APD Urban will still play a role in revitalizing Thomasville Heights, the neighborhood where Forest Cove is located, Fernandez added, so the consultancy will keep “working with residents to finalize the neighborhood plan they want to see adopted for their community.”
The city plans to build new housing on publicly owned land in the area to help ex-Forest Cove tenants return to their neighborhood if they want.
What happens when leases expire?
One lingering question is what will happen to the ex-Forest Cove tenants when their new one-year leases expire near the end of 2023. “We don’t even know where we’re going to be after this year,” said a former Forest Cove resident, Sharon North, on Tuesday.
The relocation team isn’t sure, either. The $9.1 million of federal pandemic relief money the city committed to relocating and paying rent for the 190-plus households extracted from the condemned complex is meant to keep people housed for a year, while property owner Millennia Housing Management tries to rehabilitate the dilapidated complex, which is rife with mold from sewage leaks, rotting flooring, and other issues.

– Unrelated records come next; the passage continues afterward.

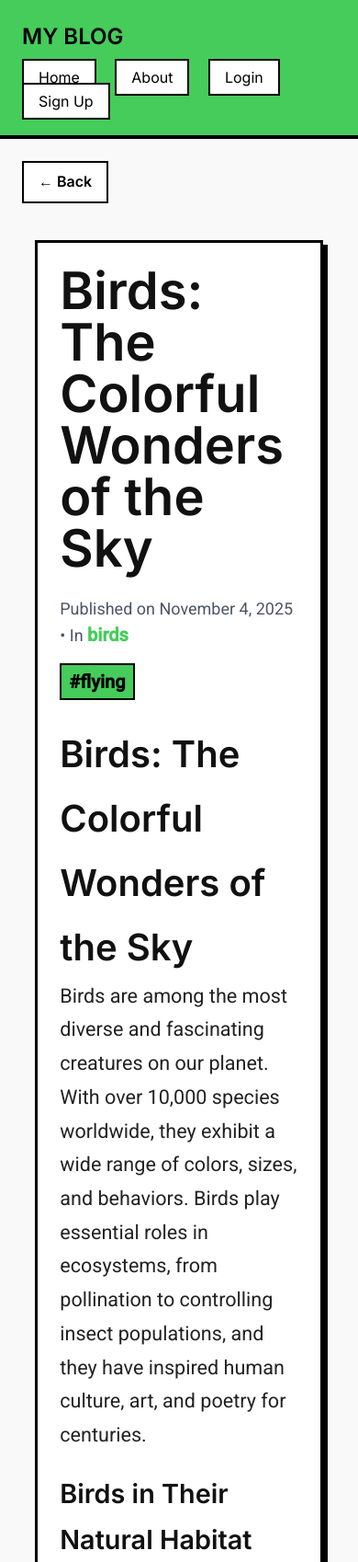
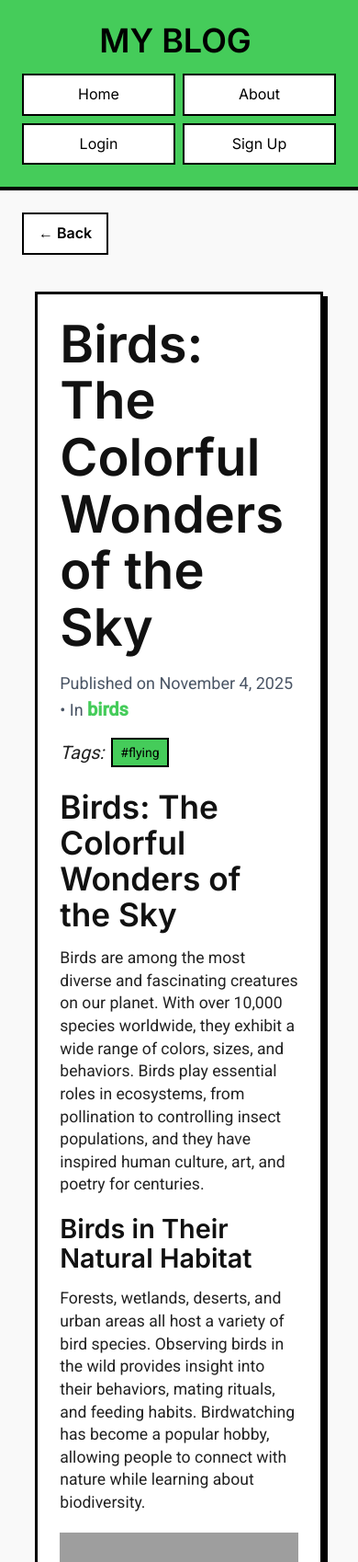
Before and after one commit to rafiaksd/django-green-blog, a Django app: a page that uses blog/templates/base.html in a window 390 px wide. Shown: the top 1698 px of the page at 92% size. Run offline with Django 5.2, Linux system fonts and the light colour scheme; data comes from the database, SQL or seed files in the repository; both versions use the stored data as it was after the commit; some libraries are stand-ins or nearby versions; grey boxes are pictures that could not be loaded.

Commit message:
minor ui changes for responsiveness when mobile

```diff
--- a/blog/templates/base.html
+++ b/blog/templates/base.html
@@ -60,7 +60,7 @@
 
         article {
             font-family: 'Roboto', sans-serif; /* Use Roboto for the blog article */
-            line-height: 1.75; /* Increase line height for better readability */
+            line-height: 1.5; /* Increase line height for better readability */
             color: #222;
         }
 
@@ -68,10 +68,12 @@
             font-family: 'Inter', sans-serif; /* Use Inter for headings */
             font-weight: 600; /* Make headings bolder */
             color: #111; /* Darker color for headings */
+            margin-bottom: 1rem;
+            line-height: 1.1;
         }
 
         article h1 {
-            font-size: 2.5rem; /* Heading 1 - large */
+            font-size: 2.2rem; /* Heading 1 - large */
         }
 
         article h2 {
@@ -95,9 +97,15 @@
         }
 
         .prose p {
-            font-size: 1.35rem; /* Default paragraph size */
-            margin-bottom: 1.25rem; /* Space between paragraphs */
-            line-height: 1.7; /* Improved line spacing */
+            font-size: 1.1rem; /* Default paragraph size */
+            margin-bottom: 1.25rem;
+            line-height: 1.4; /* Improved line spacing */
+        }
+
+        @media (min-width: 768px) {
+            .prose p {
+                font-size: 1.35rem;
+            }
         }
 
         .prose div {
@@ -137,28 +145,48 @@
 </head>
 <body class="bg-white text-black">
         <!-- Navbar -->
-    <nav class="flex flex-wrap justify-between items-center p-6 bg-treegreen border-b-4 border-black">
-        <h1 class="text-2xl font-extrabold uppercase text-black">My Blog</h1>
-        <div class="space-x-4 mt-4 sm:mt-0">
-            <a href="/" class="px-4 py-2 border-2 border-black bg-white text-black hover:bg-[#FFFF00] hover:text-treegreen transition">Home</a>
+        <nav class="flex flex-col md:flex-row md:justify-between md:items-center p-6 bg-treegreen border-b-4 border-black">
+            <!-- Left -->
+            <h1 class="text-4xl font-extrabold uppercase text-black text-center md:text-left mr-2 mb-4 md:mb-0">
+                My Blog
+            </h1>
 
-            <!-- New About button -->
-            <a href="{% url 'about' %}" class="px-4 py-2 border-2 border-black bg-white text-black hover:bg-[#FFFF00] hover:text-treegreen transition">About</a>
+            <!-- Right -->
+            <div class="grid grid-cols-2 gap-2 md:flex md:space-x-4 md:justify-end">
+                <a href="/" class="min-w-[120px] px-4 py-2 border-2 border-black bg-white text-black hover:bg-[#FFFF00] hover:text-treegreen transition text-center">
+                Home
+                </a>
+
+                <a href="{% url 'about' %}" class="min-w-[120px] px-4 py-2 border-2 border-black bg-white text-black hover:bg-[#FFFF00] hover:text-treegreen transition text-center">
+                About
+                </a>
 
                 {% if user.is_authenticated %}
-                <span class="user-name text-black font-semibold uppercase">{{ user.username }}</span>
-                <form action="{% url 'logout' %}" method="post" class="inline">
+                <span class="user-name font-xs text-black font-semibold text-center
+                            truncate overflow-hidden md:whitespace-normal">
+                    {{ user.username }}
+                </span>
+
+                <form action="{% url 'logout' %}" method="post" class="inline min-w-[120px]">
                     {% csrf_token %}
-                    <button type="submit" class="px-4 py-2 border-2 border-black bg-white text-black hover:bg-[#FFFF00] hover:text-treegreen transition">
+                    <button type="submit" class="w-full md:w-auto px-4 py-2 border-2 border-black bg-white text-black hover:bg-[#FFFF00] hover:text-treegreen transition">
                     Logout
                     </button>
                 </form>
                 {% else %}
-                <a href="{% url 'login' %}" class="px-4 py-2 border-2 border-black bg-white text-black hover:bg-[#FFFF00] hover:text-treegreen transition">Login</a>
-                <a href="{% url 'signup' %}" class="px-4 py-2 border-2 border-black bg-white text-black hover:bg-[#FFFF00] hover:text-treegreen transition">Sign Up</a>
+                <a href="{% url 'login' %}" class="min-w-[120px] px-4 py-2 border-2 border-black bg-white text-black hover:bg-[#FFFF00] hover:text-treegreen transition text-center">
+                    Login
+                </a>
+
+                <a href="{% url 'signup' %}" class="min-w-[120px] px-4 py-2 border-2 border-black bg-white text-black hover:bg-[#FFFF00] hover:text-treegreen transition text-center">
+                    Sign Up
+                </a>
                 {% endif %}
             </div>
             </nav>
+
+
+
 
     <div class="container mx-auto p-6">
         {% block content %}{% endblock %}
--- a/blog/templates/blog/blog_detail.html
+++ b/blog/templates/blog/blog_detail.html
@@ -42,8 +42,9 @@
 
   {% if blog_post.tags.exists %}
     <div class="mb-6 flex flex-wrap gap-2">
+      <button class="italic text-xl">Tags: </button>
       {% for tag in blog_post.tags.all %}
-        <a href="{% url 'tag_posts' tag.slug %}" class="inline-block px-2 py-1 border-2 border-black bg-treegreen text-xl text-black font-semibold hover:bg-black hover:text-treegreen transition">
+        <a href="{% url 'tag_posts' tag.slug %}" class="inline-block px-2 py-1 border-2 border-black bg-treegreen text-sm md:text-xl text-black hover:bg-black hover:text-treegreen transition">
           #{{ tag.name }}
         </a>
       {% endfor %}
--- a/my_blog/urls.py
+++ b/my_blog/urls.py
@@ -7,10 +7,10 @@ from dotenv import load_dotenv
 import os
 
 load_dotenv()
-secret_path= os.getenv('SECRET_PATH')
+SECRET_ADMIN_PATH= os.getenv('SECRET_ADMIN_PATH')
 
 urlpatterns = [
-    path(f'{secret_path}/admin/', admin.site.urls),
+    path(f'{SECRET_ADMIN_PATH}/admin/', admin.site.urls),
     path('', include('blog.urls')),
     path('accounts/', include('django.contrib.auth.urls')),  # login/logout
     path('accounts/', include('blog.user_urls')),            # signup
```
Also changed, not shown: blog/templates/blog/blog_list.html (+11 -11 lines), my_blog/settings.py (+4 -7 lines), db.sqlite3, 1 other file. Lines whose indentation alone changed are shown as unchanged.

Millennia has applied for tax credits from the Georgia Department of Community Affairs (DCA) to help finance Forest Cove’s restoration, but the state agency rejected an earlier application over a year ago, citing the condemnation order issued by an Atlanta judge in December 2021.
Humphries, with the mayor’s office, said DCA will decide whether to award Millennia the tax break in the next few weeks.
Millennia’s appeal of the condemnation also goes to a hearing in March, he said, so a lot is still up in the air for the people who’d hoped that finally leaving Forest Cove was the end of their worries.
Councilmember Winston said Millennia has been effectively sidelined during the relocation process, waiting on DCA’s decision. “There’s no love lost,” he said, since many onetime Forest Cove tenants view the property owner, which managed the complex for several years before buying it in 2021 from Global Ministries Foundation, as a main source of their struggles.
“Because of all that, we can’t yet talk about what next year might look like for everyone,” Humphries said, adding that the new hotline should help the residents get their immediate housing problems taken care of in the meantime.
Foluke Nunn, another organizer with the American Friends Service Committee, which has been closely monitoring the relocation process, said Tuesday’s spontaneous meeting with Humphries, Baktiari, and Winston after the committee meeting gave her hope for the former Forest Cove renters.
The overarching promise she heard from city leaders: Better communication with tenants and their advocates.
“I walked in frustrated; I walked in tired; I walked in fed up with the fact that the emails I would send would continuously go unacknowledged,” Nunn said. “I’m happy with how we were received by the council. It was clear they were paying attention to the residents and their stories.”
“I’m grateful for today, but I hope we can keep this energy going,” she said.